Previous business owners, Mark Broeg and his girlfriend Shelly Curtis, have vacated the property, said Northwest Property's Trevor Burnam on Tuesday, April 3.
'(Mark) signed his tenancy over … to the Pfeiffers,' Burnam said. 'They are no longer on the property. They're in the process of moving their horses out.'
Broeg and Curtis, who live in Ridgefield, Wash., had managed the facility since January 2006. Some community members say they ran the place into the ground, declaring bankruptcy in November 2006 and leading to its recent foreclosure.
Broeg, in an interview with The Outlook last week, said he did the best he could with a financially troubled operation and lamented the fact that community members didn't help him out.
Dinsmore said she couldn't be happier about the turn of events.
'Some of my people know Mike Pfeiffer, and they say he's a stand-up guy and a man of his word,' she said. 'They said if Mike says the center will be clean and ready and our stalls will be clean, then that's exactly what will happen.'
Dinsmore and high school students have been unhappy with the service they've received the last year, citing filthy stalls and Broeg's 'angry' demeanor as detractors to their meets.
The effort to clean and repair the facility already has begun.
'We're getting ready to spend some money and clean the place up,' Burnam said. 'We will basically put a long-term hold on the property. We'll continue to own it, and it will be a joint venture with Mike. The word's out; we're putting together an investment packet; we're spending money to get people back in.'
Pfeiffer said he suspected he'd take over the center's operations again one day.
'We have half a million dollars sitting here; we have a second mortgage on the property, the fixtures belong to us and the trucks too,' Pfeiffer said. 'Nine years we've been fighting this. After the second year, we knew eventually we'd be back up here. I'm just really pleased that we have a partner as good as who we have here, with Northwest Property Wholesalers.'
Burnam gives equal praise to the Pfeiffers.
'When we went to this foreclosure, I was not prepared for such a big deal. We had no idea how important this was to so many people,' Burnam said. 'And there's no way I could do any of this without the Pfeiffers. Without them, this would not have gone as smoothly as it has.'
But the clean-up won't be easy.
Burnam said there is a 'long line of deferred maintenance. Cleaning is the first thing, just getting rid of the garbage, cleaning the stalls, then we'll get quotes on the roof. We have a 60-day goal to make that place pretty fresh, inside and out. It will be a monumental challenge.'
Meanwhile, Dinsmore said the horse community is breathing a collective sigh of relief.
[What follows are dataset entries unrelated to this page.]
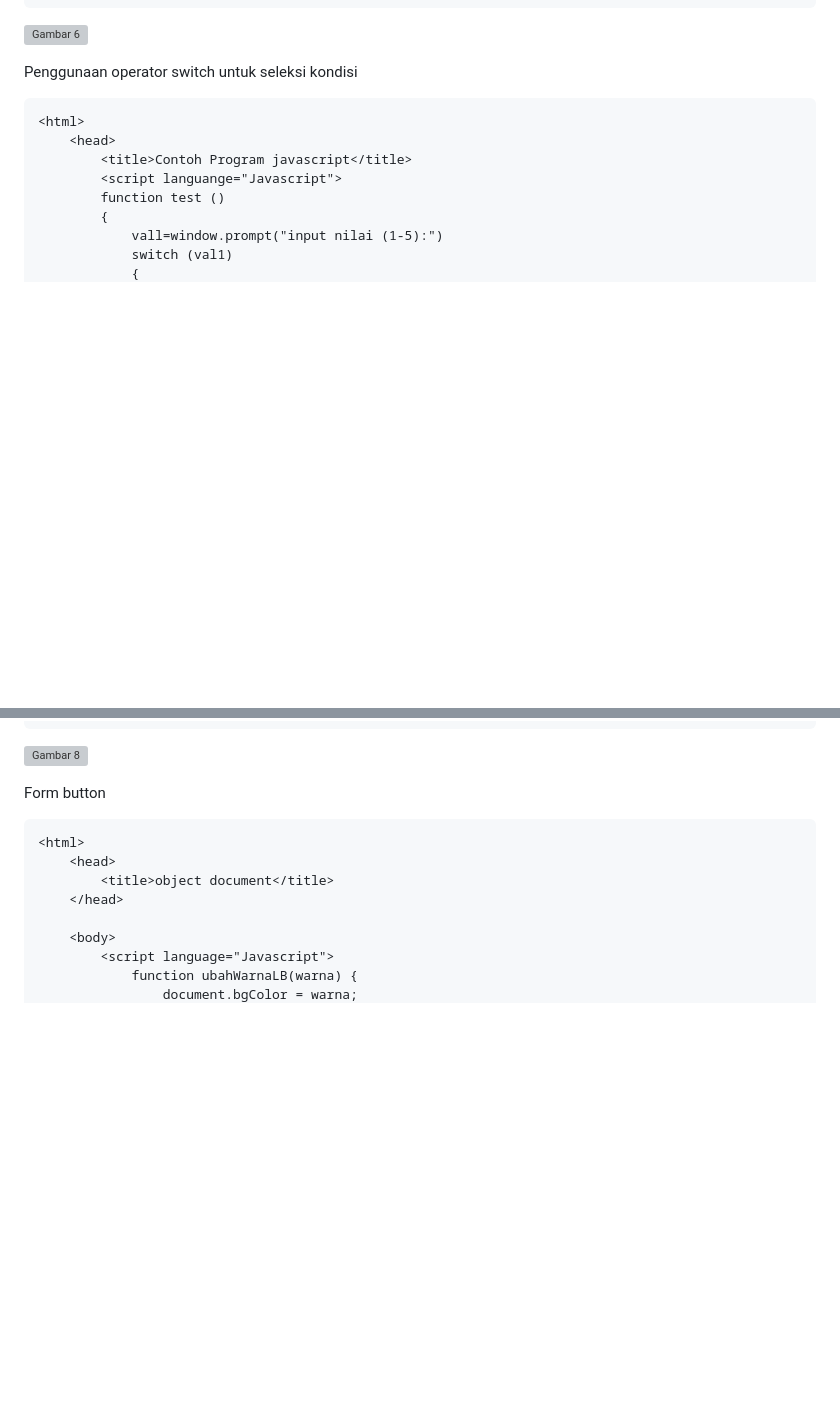
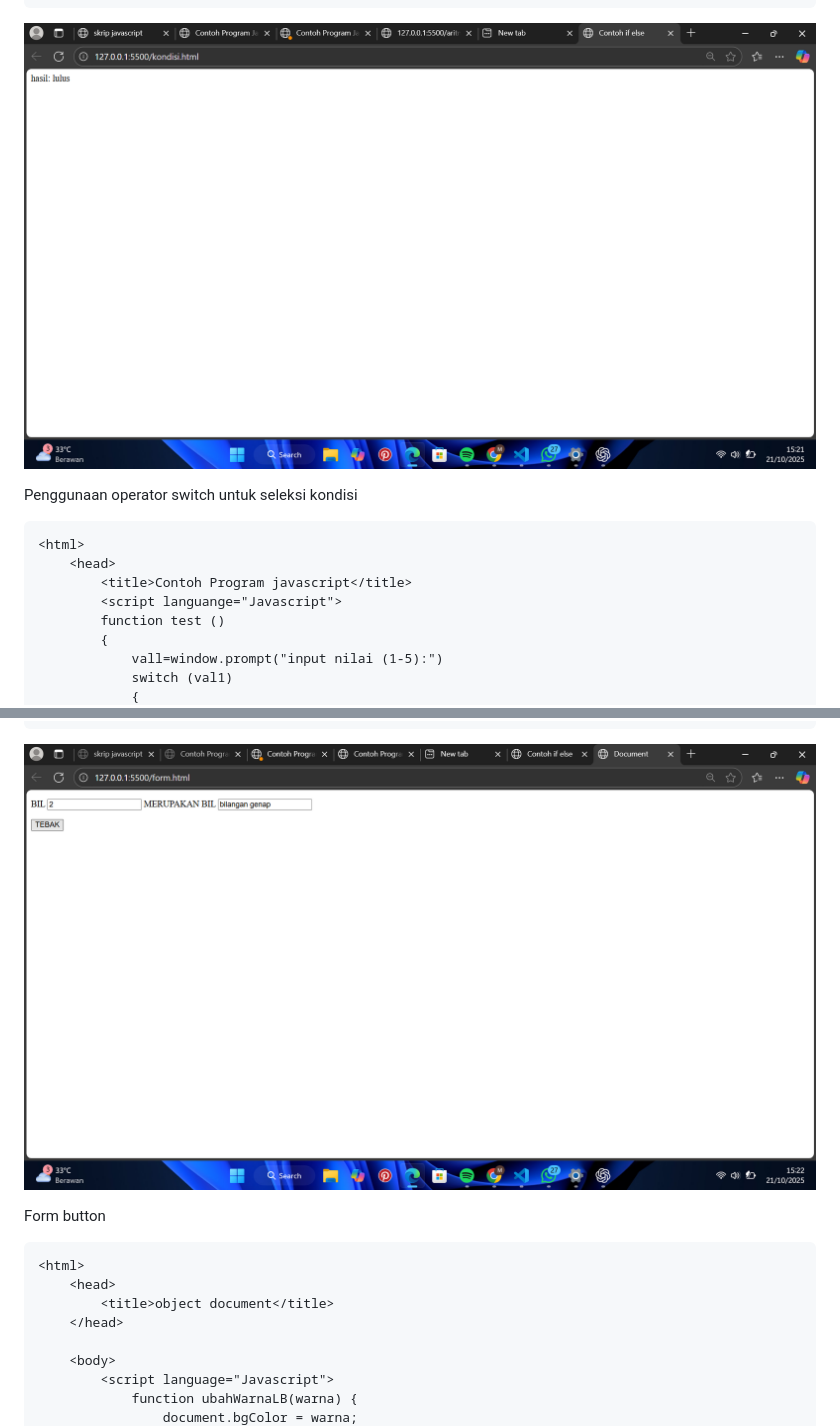
Before and after one commit to NikmalWahid22/Lab5Web, a Markdown page: README.md, 2 parts joined by grey strips. Drawn GitHub-style; blank space fills up the shorter version; grey boxes are pictures that could not be loaded.

````diff
--- a/README.md
+++ b/README.md
@@ -124,7 +124,7 @@ Seleksi kondisi (if.else)
     </body>
 </html>
 ```
-![Gambar 6](kondisi1.png)
+![Gambar 6](kondisi.png)
 
 Penggunaan operator switch untuk seleksi kondisi
 ```
@@ -195,7 +195,7 @@ Form Input
 </body>
 </html>
 ```
-![Gambar 8](form1.png)
+![Gambar 8](form.png)
 
 Form button
 ```
````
'Some of my high school parents and I had a meeting on Sunday night, before we knew what would happen, and we were talking about where we could go,' she said. 'Everybody left that meeting just really upset. Then I heard about Mike, and I got to call the parents and tell them, 'A wonderful thing has happened.' '